Exercise details ▸ Only the number is needed: how many lines of the records include "opacity"?

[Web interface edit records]
..............................
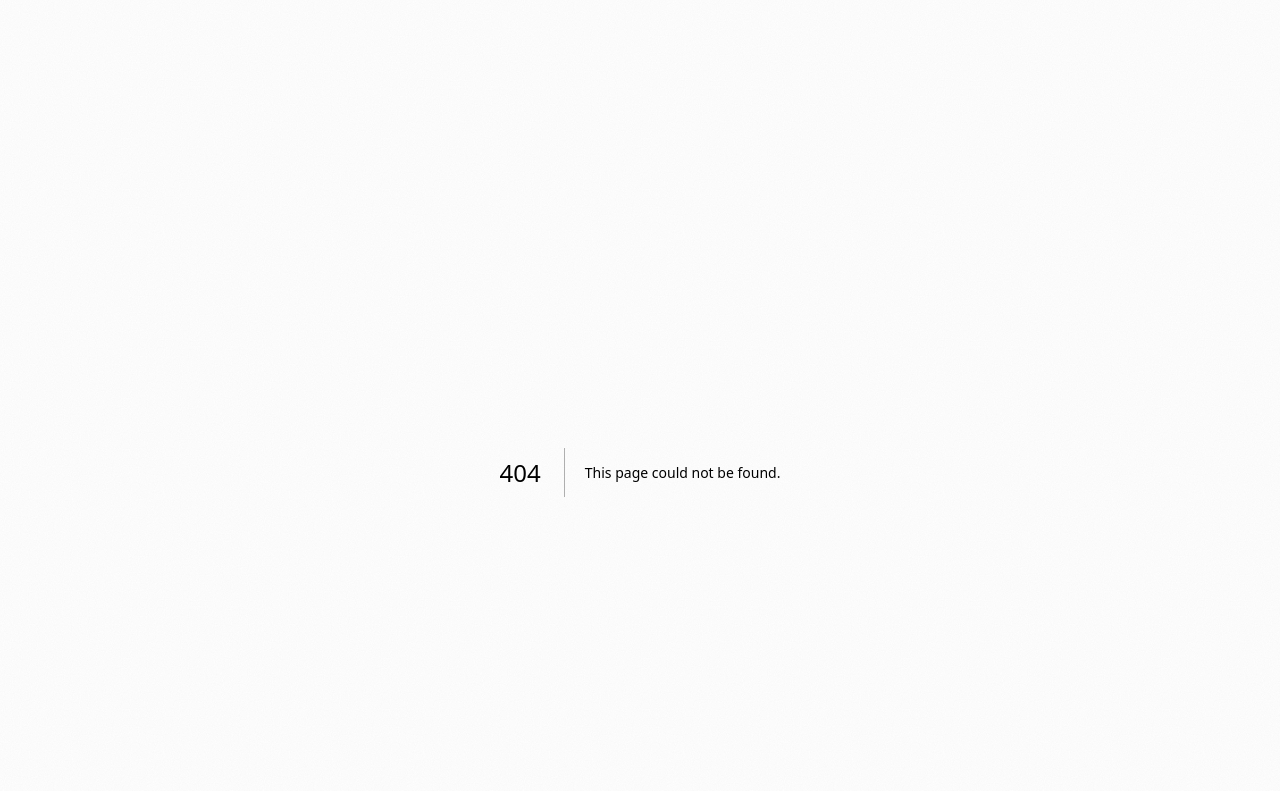
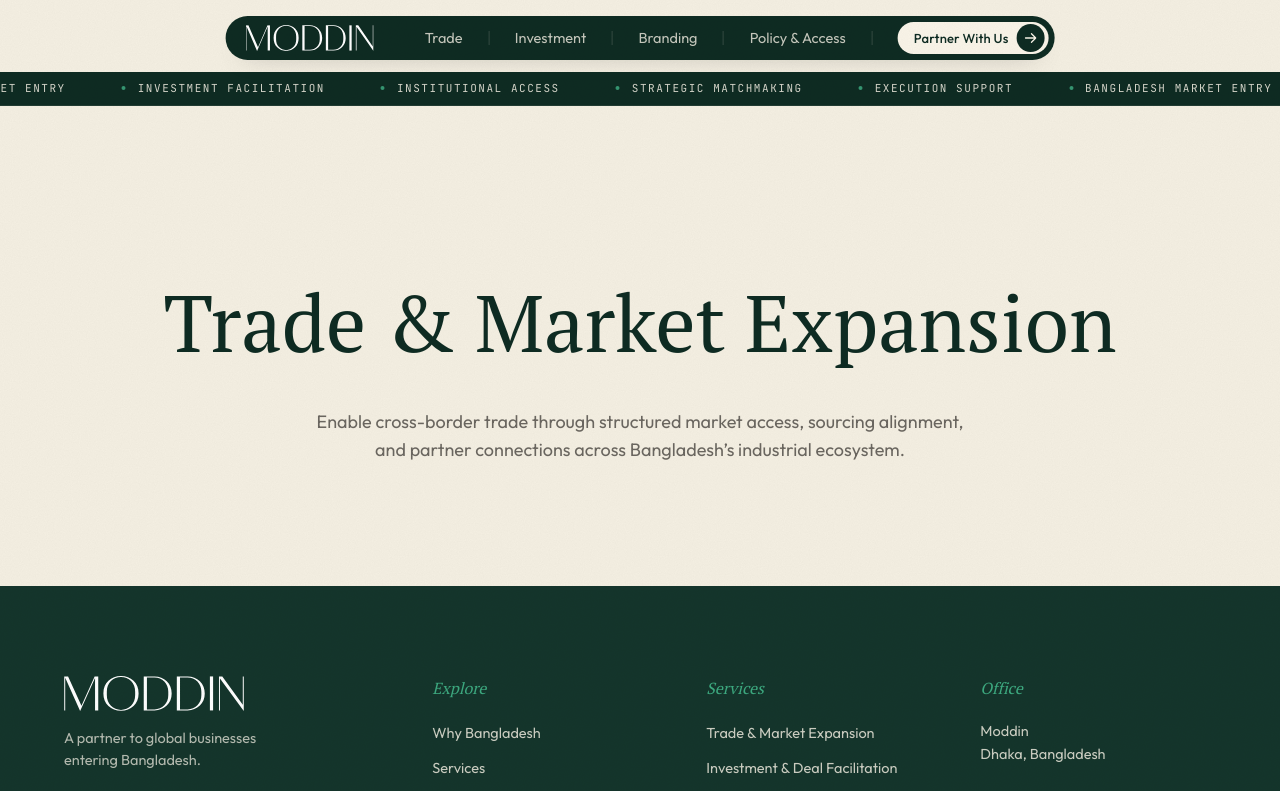
Before and after one commit to Creativecoder11/moddin, a Next.js app: page /trade in a window 1280 px wide. Before the commit this address had no page. Shown: the top 791 px of the page. Built offline with nearby package versions, Linux system fonts and the light colour scheme.

Commit message:
feat: implement site architecture and foundational page components based on strategic project roadmap

```diff
--- /dev/null
+++ b/app/branding/page.tsx
@@ -0,0 +1,24 @@
+import { Ticker } from "../components/chrome/Ticker";
+import { Nav } from "../components/chrome/Nav";
+import { Footer } from "../components/chrome/Footer";
+
+export const metadata = {
+  title: "Country Branding & Positioning — Moddin",
+  description: "Shape how Bangladesh is understood globally—through clear investment narratives, sector positioning, and investor-facing communication.",
+};
+
+export default function BrandingPage() {
+  return (
+    <>
+      <Ticker />
+      <Nav />
+      <main className="pt-32 pb-24 min-h-[60vh] flex flex-col items-center justify-center text-center">
+        <h1 className="font-serif text-[clamp(40px,8vw,80px)] text-ink mb-6">Country Branding & Positioning</h1>
+        <p className="text-stone max-w-2xl text-lg">
+          Shape how Bangladesh is understood globally—through clear investment narratives, sector positioning, and investor-facing communication.
+        </p>
+      </main>
+      <Footer />
+    </>
+  );
+}
--- a/app/components/chrome/Brand.tsx
+++ b/app/components/chrome/Brand.tsx
@@ -11,7 +11,7 @@ export function Brand({ variant = "nav", className = "", ...rest }: BrandProps)
   return (
     <a
       href="#top"
-      className={`group flex items-center transition-opacity hover:opacity-80 ${className}`}
+      className={`group flex items-center ${isFooter ? 'transition-opacity hover:opacity-80' : ''} ${className}`}
       aria-label="Moddin home"
       {...rest}
     >
--- a/app/components/chrome/Nav.tsx
+++ b/app/components/chrome/Nav.tsx
@@ -2,6 +2,7 @@
 
 import { useEffect, useState } from "react";
 import { AnimatePresence, motion, useReducedMotion } from "motion/react";
+import Link from "next/link";
 import { Brand } from "./Brand";
 import { NAV_LINKS } from "@/app/data/site";
 import { useSmoothScroll } from "../providers/SmoothScroll";
@@ -66,7 +67,7 @@ export function Nav() {
         ].join(" ")}
       >
         <div className="flex items-center justify-between lg:justify-start w-full py-[6px] pl-[20px] pr-[6px] lg:pr-[6px] gap-[clamp(16px,4vw,64px)]">
-          <Brand className="flex-shrink-0 transition-transform duration-500 hover:scale-95 origin-left" />
+          <Brand className="flex-shrink-0" />
 
           <nav
             aria-label="Primary"
@@ -75,11 +76,12 @@ export function Nav() {
             {NAV_LINKS.map((l, i) => (
               <div key={l.label} className="flex items-center">
                 {i > 0 && <span className="w-[1px] h-[14px] bg-[var(--rule-d)] mx-[clamp(16px,2vw,32px)]" />}
-                <span
-                  className="flex items-center text-[14.5px] font-sans text-cream/78 whitespace-nowrap cursor-default"
+                <Link
+                  href={l.href}
+                  className="flex items-center text-[14.5px] font-sans text-cream/78 whitespace-nowrap hover:text-cream transition-colors"
                 >
                   <span>{l.label}</span>
-                </span>
+                </Link>
               </div>
             ))}
 
@@ -204,18 +206,20 @@ function MegaMenu({ onClose }: { onClose: () => void }) {
           <ul className="flex flex-col gap-1">
             {NAV_LINKS.map((l) => (
               <motion.li key={l.label} variants={itemVariants(reduce)}>
-                <div
-                  className="flex items-center justify-between py-[16px] border-b border-[var(--rule-2)] whitespace-nowrap overflow-hidden cursor-default"
+                <Link
+                  href={l.href}
+                  onClick={onClose}
+                  className="flex items-center justify-between py-[16px] border-b border-[var(--rule-2)] whitespace-nowrap overflow-hidden group"
                 >
                   <span className="flex items-baseline overflow-hidden">
                     <span
-                      className="font-serif text-[clamp(32px,8vw,48px)] leading-none tracking-[-0.02em] text-ink truncate"
+                      className="font-serif text-[clamp(32px,8vw,48px)] leading-none tracking-[-0.02em] text-ink truncate transition-colors group-hover:text-terracotta"
                       style={{ fontVariationSettings: '"opsz" 144, "SOFT" 30' }}
                     >
                       {l.label}
                     </span>
                   </span>
-                </div>
+                </Link>
               </motion.li>
             ))}
           </ul>
--- a/app/components/sections/Hero.tsx
+++ b/app/components/sections/Hero.tsx
@@ -107,19 +107,6 @@ export function Hero() {
           data-scroll-speed="0.5"
           className="hero-copy relative z-10 flex flex-col justify-center px-6 sm:px-10 lg:pl-[clamp(40px,6vw,96px)] lg:pr-[clamp(24px,3vw,56px)] pt-[clamp(96px,13vw,140px)] lg:pt-[clamp(120px,11vw,160px)] pb-[clamp(40px,7vw,80px)] lg:pb-[clamp(56px,7vw,96px)]"
         >
-          <Reveal
-            delay={1}
-            className="inline-flex self-start items-center gap-3 mb-[clamp(24px,4vw,40px)] px-4 py-[8px] rounded-full border border-[var(--rule-2)] bg-cream/95 backdrop-blur-sm lg:bg-cream lg:backdrop-blur-0"
-          >
-            <span className="relative flex size-2">
-              <span className="animate-ping absolute inline-flex h-full w-full rounded-full bg-ember opacity-75" />
-              <span className="relative inline-flex rounded-full size-2 bg-terracotta" />
-            </span>
-            <span className="text-[12px] font-sans tracking-[0.16em] uppercase text-stone font-bold">
-              Moddin
-            </span>
-          </Reveal>
-
           <Reveal
             as="h1"
             delay={2}
--- a/app/data/site.ts
+++ b/app/data/site.ts
@@ -5,10 +5,10 @@
  */
 
 export const NAV_LINKS = [
-  { label: "Trade" },
-  { label: "Investment" },
-  { label: "Branding" },
-  { label: "Policy & Access" },
+  { label: "Trade", href: "/trade" },
+  { label: "Investment", href: "/investment" },
+  { label: "Branding", href: "/branding" },
+  { label: "Policy & Access", href: "/policy-and-access" },
 ] as const;
 
 export const TICKER_ITEMS = [
--- /dev/null
+++ b/app/investment/page.tsx
@@ -0,0 +1,24 @@
+import { Ticker } from "../components/chrome/Ticker";
+import { Nav } from "../components/chrome/Nav";
+import { Footer } from "../components/chrome/Footer";
+
+export const metadata = {
+  title: "Investment & Deal Facilitation — Moddin",
+  description: "Support investors from opportunity discovery to deal execution—covering partnerships, structuring, and market entry.",
+};
+
+export default function InvestmentPage() {
+  return (
+    <>
+      <Ticker />
+      <Nav />
+      <main className="pt-32 pb-24 min-h-[60vh] flex flex-col items-center justify-center text-center">
+        <h1 className="font-serif text-[clamp(40px,8vw,80px)] text-ink mb-6">Investment & Deal Facilitation</h1>
+        <p className="text-stone max-w-2xl text-lg">
+          Support investors from opportunity discovery to deal execution—covering partnerships, structuring, and market entry.
+        </p>
+      </main>
+      <Footer />
+    </>
+  );
+}
--- /dev/null
+++ b/app/policy-and-access/page.tsx
@@ -0,0 +1,24 @@
+import { Ticker } from "../components/chrome/Ticker";
+import { Nav } from "../components/chrome/Nav";
+import { Footer } from "../components/chrome/Footer";
+
+export const metadata = {
+  title: "Policy & Institutional Access — Moddin",
+  description: "Navigate regulatory pathways and unlock access to ministries, agencies, and key institutions—enabling smoother entry and execution.",
+};
+
+export default function PolicyAndAccessPage() {
+  return (
+    <>
+      <Ticker />
+      <Nav />
+      <main className="pt-32 pb-24 min-h-[60vh] flex flex-col items-center justify-center text-center">
+        <h1 className="font-serif text-[clamp(40px,8vw,80px)] text-ink mb-6">Policy & Institutional Access</h1>
+        <p className="text-stone max-w-2xl text-lg">
+          Navigate regulatory pathways and unlock access to ministries, agencies, and key institutions—enabling smoother entry and execution.
+        </p>
+      </main>
+      <Footer />
+    </>
+  );
+}
--- /dev/null
+++ b/app/trade/page.tsx
@@ -0,0 +1,24 @@
+import { Ticker } from "../components/chrome/Ticker";
+import { Nav } from "../components/chrome/Nav";
+import { Footer } from "../components/chrome/Footer";
+
+export const metadata = {
+  title: "Trade & Market Expansion — Moddin",
+  description: "Enable cross-border trade through structured market access, sourcing alignment, and partner connections across Bangladesh’s industrial ecosystem.",
+};
+
+export default function TradePage() {
+  return (
+    <>
+      <Ticker />
+      <Nav />
+      <main className="pt-32 pb-24 min-h-[60vh] flex flex-col items-center justify-center text-center">
+        <h1 className="font-serif text-[clamp(40px,8vw,80px)] text-ink mb-6">Trade & Market Expansion</h1>
+        <p className="text-stone max-w-2xl text-lg">
+          Enable cross-border trade through structured market access, sourcing alignment, and partner connections across Bangladesh’s industrial ecosystem.
+        </p>
+      </main>
+      <Footer />
+    </>
+  );
+}
```
Also changed, not shown: source/webcopy.txt.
..............................
Exercise answer ▸ 3